BRIEF
Copy out each line of the data below in which the string "plan" appears.

EXERCISE MATERIALS
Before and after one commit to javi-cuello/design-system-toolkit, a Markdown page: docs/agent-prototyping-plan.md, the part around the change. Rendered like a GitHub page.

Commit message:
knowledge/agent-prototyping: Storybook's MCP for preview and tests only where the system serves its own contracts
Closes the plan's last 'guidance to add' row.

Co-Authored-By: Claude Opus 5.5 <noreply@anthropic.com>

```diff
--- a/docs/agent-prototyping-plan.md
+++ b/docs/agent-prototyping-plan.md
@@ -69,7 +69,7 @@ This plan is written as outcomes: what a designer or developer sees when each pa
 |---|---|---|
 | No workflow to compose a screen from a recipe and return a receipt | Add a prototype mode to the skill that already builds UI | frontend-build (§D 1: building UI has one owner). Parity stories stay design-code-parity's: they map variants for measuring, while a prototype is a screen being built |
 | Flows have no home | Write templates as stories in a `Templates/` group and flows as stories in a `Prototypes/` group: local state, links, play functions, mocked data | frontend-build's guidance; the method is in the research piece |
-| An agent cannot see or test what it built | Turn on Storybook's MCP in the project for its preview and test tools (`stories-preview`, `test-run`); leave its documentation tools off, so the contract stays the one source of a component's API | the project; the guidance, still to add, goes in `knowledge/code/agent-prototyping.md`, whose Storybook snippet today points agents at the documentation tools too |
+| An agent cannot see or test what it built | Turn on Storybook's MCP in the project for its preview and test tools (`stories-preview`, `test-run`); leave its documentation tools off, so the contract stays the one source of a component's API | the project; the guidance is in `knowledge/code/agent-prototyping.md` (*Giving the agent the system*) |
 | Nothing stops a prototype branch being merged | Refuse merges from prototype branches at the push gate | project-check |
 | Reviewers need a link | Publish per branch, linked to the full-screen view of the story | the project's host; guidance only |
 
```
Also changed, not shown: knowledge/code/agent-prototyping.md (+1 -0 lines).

ANSWER FOR THE TASK
Before and after one commit to javi-cuello/design-system-toolkit, a Markdown page: docs/agent-prototyping-plan.md, the part around the change. Rendered like a GitHub page.
Closes the plan's last 'guidance to add' row.
--- a/docs/agent-prototyping-plan.md
+++ b/docs/agent-prototyping-plan.md
@@ -69,7 +69,7 @@ This plan is written as outcomes: what a designer or developer sees when each pa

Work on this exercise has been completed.